In February, Belokopitsky submitted her concerns on behalf of the PTA to the New York State Cannabis Control Board, which is responsible for regulating the state's cannabis industry.
She asked the agency to focus on protecting kids in several ways: Increasing the distance between cannabis businesses and youth facilities, making products less attractive to kids, and increasing penalties for business that advertise or sell to kids.
The PTA was among five statewide groups, including the state's Association of County Health Officials and Academy of Family Physicians, that sent another letter the same day expounding on those requests.
Lyla Hunt, deputy director of public health and campaigns for the state Office of Cannabis Management, said in an email that state regulations around packaging, labeling, and marketing are designed to ensure legal products are only marketed to adults.
"That means no regulated edibles will come in packages that imitate products marketed toward young people —there won’t be a cannabis Joe Camel in New York," she said.
Legal dispensaries will never sell products that look like candy and target children, Hunt said, but illicit sellers do. The agency's enforcement teams are working to shut them down, as well as unlicensed storefronts that don't check IDs.
Hunt also noted the agency's partnership with the state's poison control centers to improve data collection.
"Products should be stored and locked, out of reach and out of sight of young people and pets. It’s not enough to just store them out of reach – kids and pets are resourceful," Hunt said.
The facts about fentanyl
It's well documented that drugs are being laced with fentanyl, and the outcome is often fatal.
Synthetic opioids like fentanyl accounted for 78% of overdose fatalities in New York in 2021, according to a November report from the state comptroller. There were over 5,800 drug overdose deaths in the state.
"Fentanyl is a scourge," Miller said. "There's no question about it."
But the majority of fentanyl access they see is in adults, more specifically those using heroin.
In Yonkers, Politopoulos said there had been one instance in the last three years where a kid died from a fentanyl overdose. A 15-year-old took a painkiller in pill form and didn't realize it contained fentanyl. "It's overwhelmingly adults we see accessing fentanyl," he said in an email.
Fentanyl overdoses typically happen when someone is "trying to get high but not realizing that the active molecule in the powder that they're injecting or snorting is much more potent than they thought," Miller said.
Rizqalla sees parents regularly bringing their children in for a drug screening, worried that the alcohol or marijuana their kid consumed was laced with fentanyl or another opioid.
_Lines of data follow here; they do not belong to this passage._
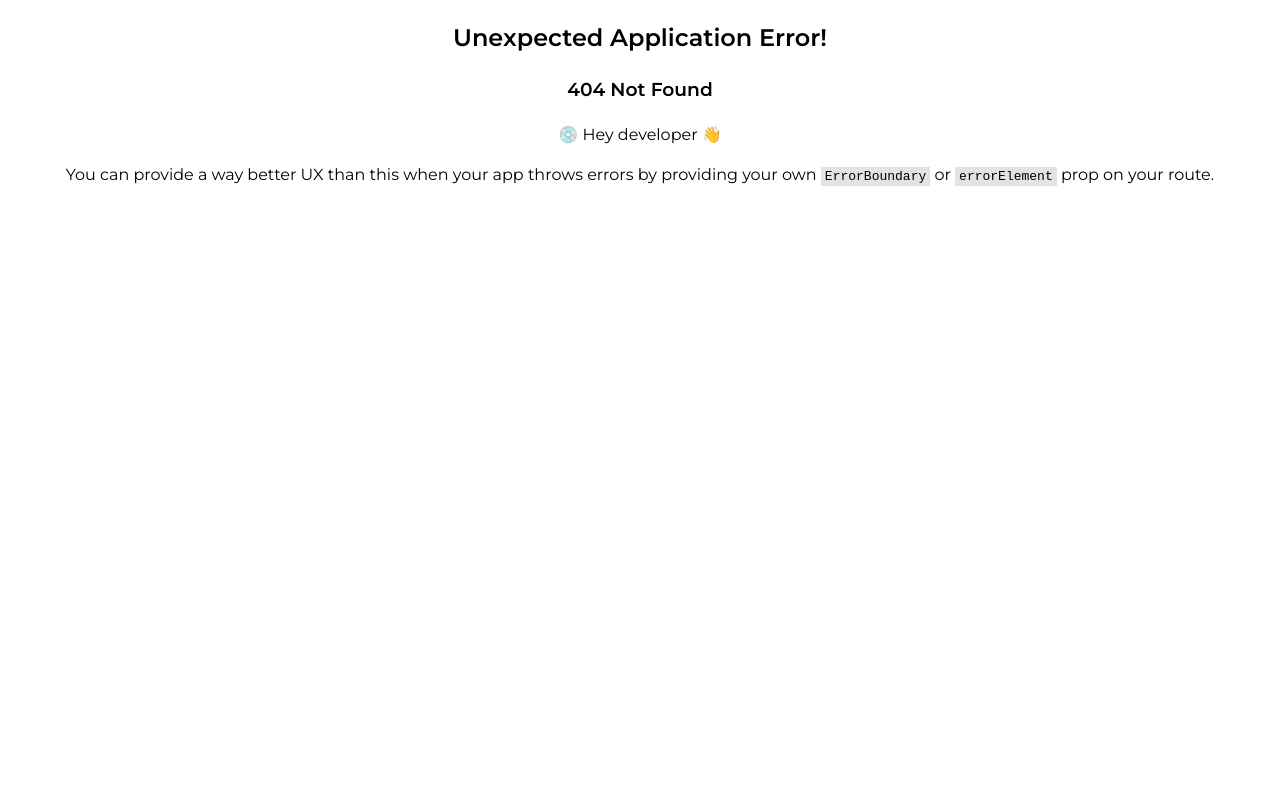
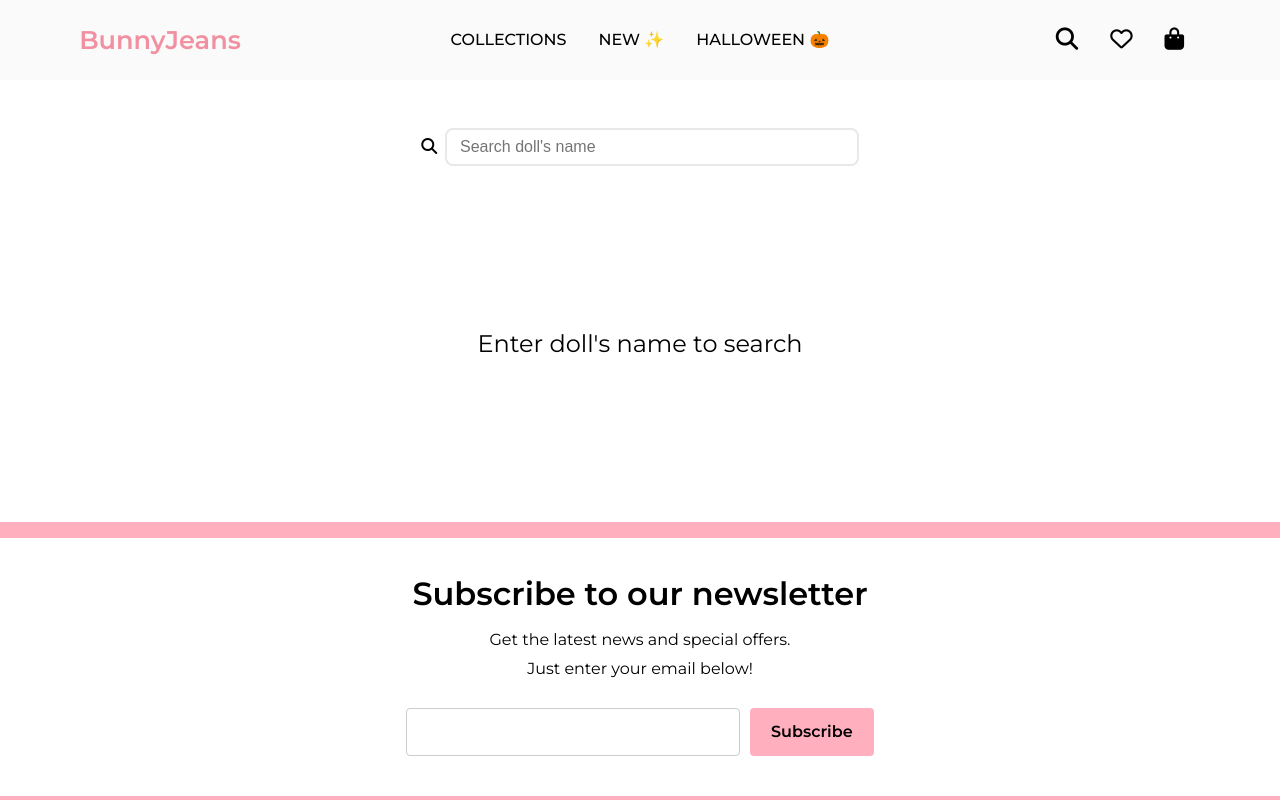
Before and after one commit to FernPK/BunnyJeans, a React (Vite) app: page /search in a window 1280 px wide. Before the commit this address had no page. Shown: the top 800 px of the page. Built offline with nearby package versions, Linux system fonts and the light colour scheme.

Commit message:
search function

```diff
--- a/src/components/Navbar.tsx
+++ b/src/components/Navbar.tsx
@@ -41,7 +41,9 @@ const Navbar = () => {
           <Link to="/collections/halloween">HALLOWEEN 🎃</Link>
         </div>
         <div className='menu'>
-          <a href="#"><i className="fa-solid fa-magnifying-glass"></i></a>
+          <Link to="/search">
+            <i className="fa-solid fa-magnifying-glass"></i>
+          </Link>
           <Link to="/wishlist">
             <div className='wishlist-heart'>
               <div className='wishlist-heart-label'>{countWishlist}</div>
--- a/src/main.tsx
+++ b/src/main.tsx
@@ -12,6 +12,7 @@ import ItemList from './routes/ItemList.tsx';
 import ItemDetail from './routes/ItemDetail.tsx';
 import Basket from './routes/Basket.tsx';
 import Wishlist from './routes/Wishlist.tsx';
+import Search from './routes/Search.tsx';
 
 const router = createBrowserRouter([
   {
@@ -41,6 +42,10 @@ const router = createBrowserRouter([
       {
         path: "/wishlist",
         element: <Wishlist />,
+      },
+      {
+        path: "/search",
+        element: <Search />,
       }
     ],
   },
--- /dev/null
+++ b/src/routes/Search.tsx
@@ -0,0 +1,62 @@
+import React, { useEffect } from 'react'
+import { Item } from '../types'
+import ItemMiniCard from '../components/ItemMiniCard'
+import '../styles/Search.css'
+
+const Search = () => {
+  const [searchWord, setSearchWord] = React.useState<string>('')
+  const [items, setItems] = React.useState<Item[]>([])
+
+  const getData = async () => {
+    fetch('/public/data.json',
+      {
+        headers: {
+          'Content-Type': 'application/json',
+          'Accept': 'application/json'
+          }
+      })
+        .then(function(response){
+          // console.log(response)
+          return response.json()
+        })
+        .then(function(myJson) {
+          // console.log(myJson)
+          setItems(myJson)
+        })
+  }
+
+  useEffect(() => {
+    getData()
+  }, [])
+
+  return (
+    <div>
+      <div className='search-bar-div'>
+        <i className="fa-solid fa-magnifying-glass"></i>
+        <input type="text" className='search-bar' value={searchWord} onChange={(e) => setSearchWord(e.target.value)} placeholder="Search doll's name"/>
+      </div>
+      {
+        searchWord !== '' ?
+        <div className='item-mini-card-div'>
+          <div className='collection-card-sub-div'>
+            {items
+              .filter((item) => item.name.toLowerCase().includes(searchWord.toLowerCase()))
+              .map((item) => (
+                <ItemMiniCard key={item.id}
+                  id={item.id}
+                  name={item.name}
+                  image={item.image[0]}
+                  price={item.price}
+                />
+            ))}
+          </div>
+        </div> :
+        <div className="blank-state">
+          <h2>Enter doll's name to search</h2>
+        </div>
+      }
+    </div>
+  )
+}
+
+export default Search
--- /dev/null
+++ b/src/styles/Search.css
@@ -0,0 +1,36 @@
+.collection-card-sub-div {
+  margin: 0 auto;
+  width: 60vw;
+  display: grid;
+  grid-template-columns: repeat(4, 1fr);
+  gap: 1rem;
+}
+
+.item-mini-card-div {
+  background-color: #ffffff;
+  padding: 1.5rem 0;
+}
+
+.search-bar {
+  font-size: 16px;
+  padding: 0.5rem 0.8rem;
+  width: 30vw;
+  margin-left: 0.5rem;
+  border-radius: 8px;
+  border: 2px solid #e8e8e8;
+}
+
+.search-bar:focus {
+  outline: none;
+  border: 2px solid var(--pink);
+}
+
+.search-bar-div {
+  margin: 3rem 0 2rem;
+}
+
+@media screen and (max-width: 1200px) {
+  .collection-card-sub-div {
+    width: 80vw;
+  }
+}
```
Often by the time the results come back, the child has been given IV fluids and is ready to leave.